But here’s where I committed a big boo-boo – I managed to miss Henry VIII’s Mound, from where you can look towards St Paul’s Cathedral. Instead, I was distracted by the views from the side of the mound – on one side, deep into Surrey, and on the other, straight over to Heathrow, the roof of what I guessed was Terminal 5 reflecting the setting sun. Watching the planes land and take off had a hypnotic effect. It was time to clamber down the hill, and after about three miles, finally leave the park at Petersham.
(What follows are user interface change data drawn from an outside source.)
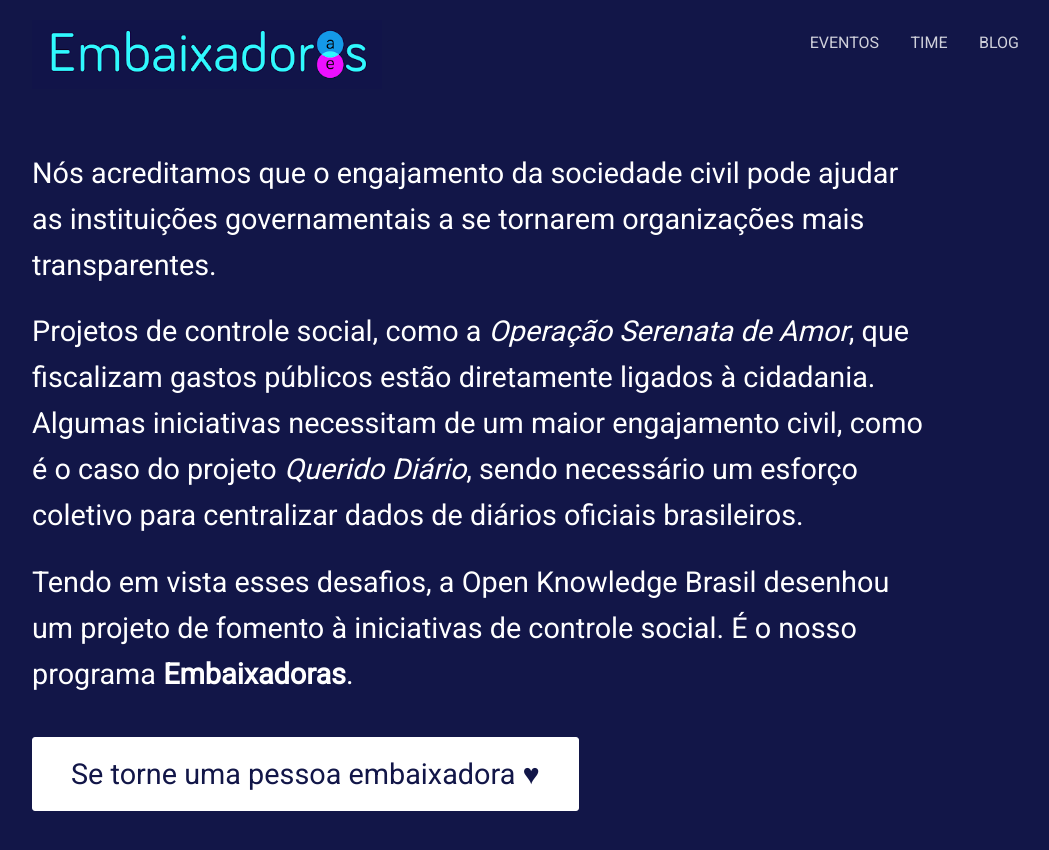
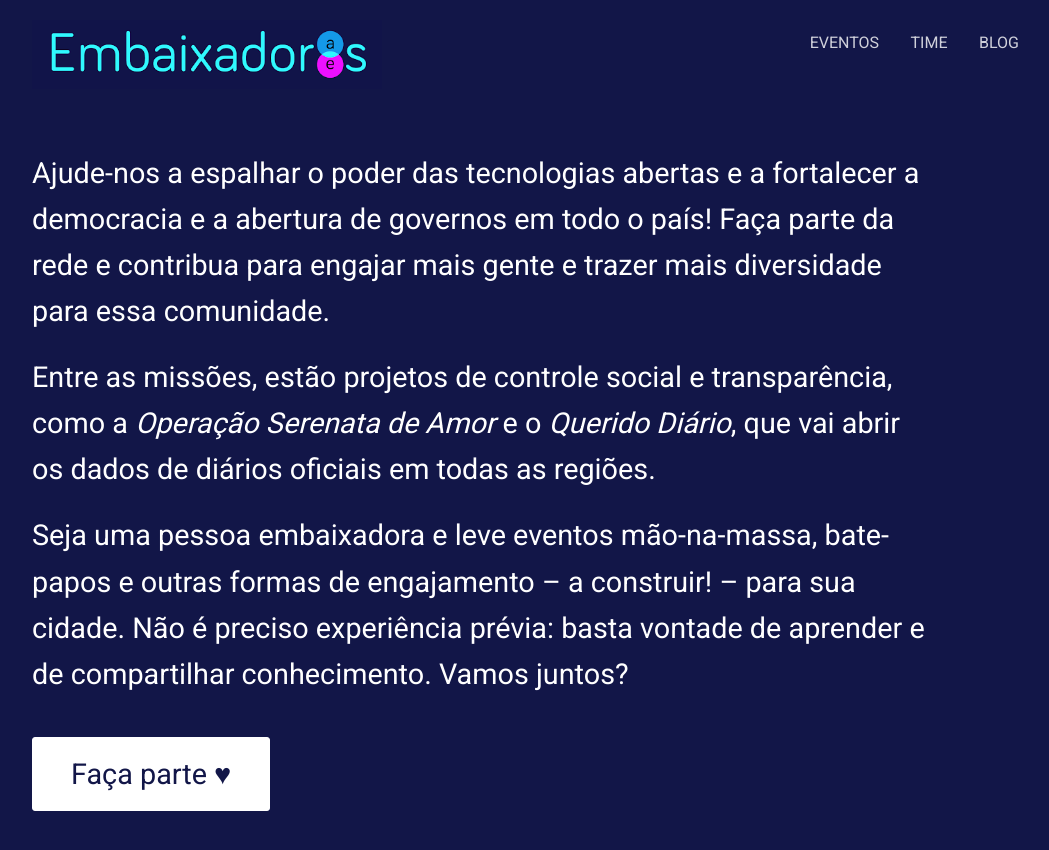
Before and after one commit to okfn-brasil/embaixadoras, a Jekyll site: the page built from index.html, in a window 1280 px wide and 900 px high. Shown: the top 850 px of the window, without its empty margins (108-1157 px from the left). Built offline with Jekyll 4.4.1, drawn with Linux system fonts in a browser that asks for light colours.

Commit message:
Update introduction text

```diff
--- a/index.html
+++ b/index.html
@@ -5,20 +5,18 @@
 <section class="hero diagonal">
 	<div class="container">
 		<p class="subtext editable">
-			Nós acreditamos que o engajamento da sociedade civil pode ajudar as instituições governamentais a se tornarem organizações mais transparentes.
+			Ajude-nos a espalhar o poder das tecnologias abertas e a fortalecer a democracia e a abertura de governos em todo o país! Faça parte da rede e contribua para engajar mais gente e trazer mais diversidade para essa comunidade.
 		</p>
 
 		<p class="subtext editable">
-			Projetos de controle social, como a <a target=”_blank” href="https://serenata.ai/">Operação Serenata de Amor</a>, que fiscalizam gastos públicos estão diretamente ligados à cidadania.
-
-			Algumas iniciativas necessitam de um maior engajamento civil, como é o caso do projeto <a target=”_blank” href="https://github.com/okfn-brasil/diario-oficial">Querido Diário</a>, sendo necessário um esforço coletivo para centralizar dados de diários oficiais brasileiros.
+			Entre as missões, estão projetos de controle social e transparência, como a <a target=”_blank” href="https://serenata.ai/"> Operação Serenata de Amor </a>e o <a target=”_blank” href="https://github.com/okfn-brasil/diario-oficial">Querido Diário</a>, que vai abrir os dados de diários oficiais em todas as regiões.
 		</p>
 
 		<p class="subtext editable">
-			Tendo em vista esses desafios, a Open Knowledge Brasil desenhou um projeto de fomento à iniciativas de controle social. É o nosso programa <strong>Embaixadoras</strong>.
+			Seja uma pessoa embaixadora e leve eventos mão-na-massa, bate-papos e outras formas de engajamento – a construir! – para sua cidade. Não é preciso experiência prévia: basta vontade de aprender e de compartilhar conhecimento. Vamos juntos?
 		</p>
 
-		<p><a class="button alt" target=”_blank” href="https://docs.google.com/forms/d/e/1FAIpQLSdxDBb8tnGn_oEU-gdSiFf4KGclEnoso92KamYk3rzggqVliA/viewform">Se torne uma pessoa embaixadora ♥</a></p>
+		<p><a class="button alt" target=”_blank” href="https://docs.google.com/forms/d/e/1FAIpQLSdxDBb8tnGn_oEU-gdSiFf4KGclEnoso92KamYk3rzggqVliA/viewform">Faça parte ♥</a></p>
 	</div>
 </section>
 
```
The path heads down to the river here – I thought I knew what to expect, I’d only been here a few weeks before after taking my stricken camera to Nikon’s HQ in nearby Kingston and passing through this area on the way. I couldn’t have been more surprised, though. After passing a churchyard, a right turn into a field which I thought looked like grazing territory. Can’t be, I thought, not this close to London. Into the next field, I was confronted with a) commuters strolling home from work, and b) cows merrily chomping away. Um, best give way to the cows, then, like that woman in the waxy jacket is doing. Petersham Meadows is all flood plain, so the cows help keep the grass down. All was fine until a bull eyed me suspiciously. Well, he probably didn’t give a toss about my presence, but I didn’t hang around to find out.
And finally, to the river. The walk into Richmond lasted longer than I expected, but with the sun setting, it didn’t really matter. Couples strolled along the path, ducks dawdled outside a riverside restaurant. I’d planned to be back in Greenwich by now (it was now past 8pm, over five hours after I’d started out) but had enjoyed the walk so much it was no problem to change my plans. At Water Lane, the White Cross pub might have had an entrance for high tides, but it wasn’t showing the football match I wanted to see. I looked east into the sunset along the Thames – then darted off to find somewhere on Richmond Green. It’d been my favourite stretch of walk so far. It’ll be at least a couple of weeks before I can pick up the walk again and cross the Thames, but I’ve made a note to come back and explore this area another time.
The next stage, north to Brentford and beyond, will feature my trusty SLR once again, as that’s back in service. But for the next couple of weeks, the scene’s going to shift a little…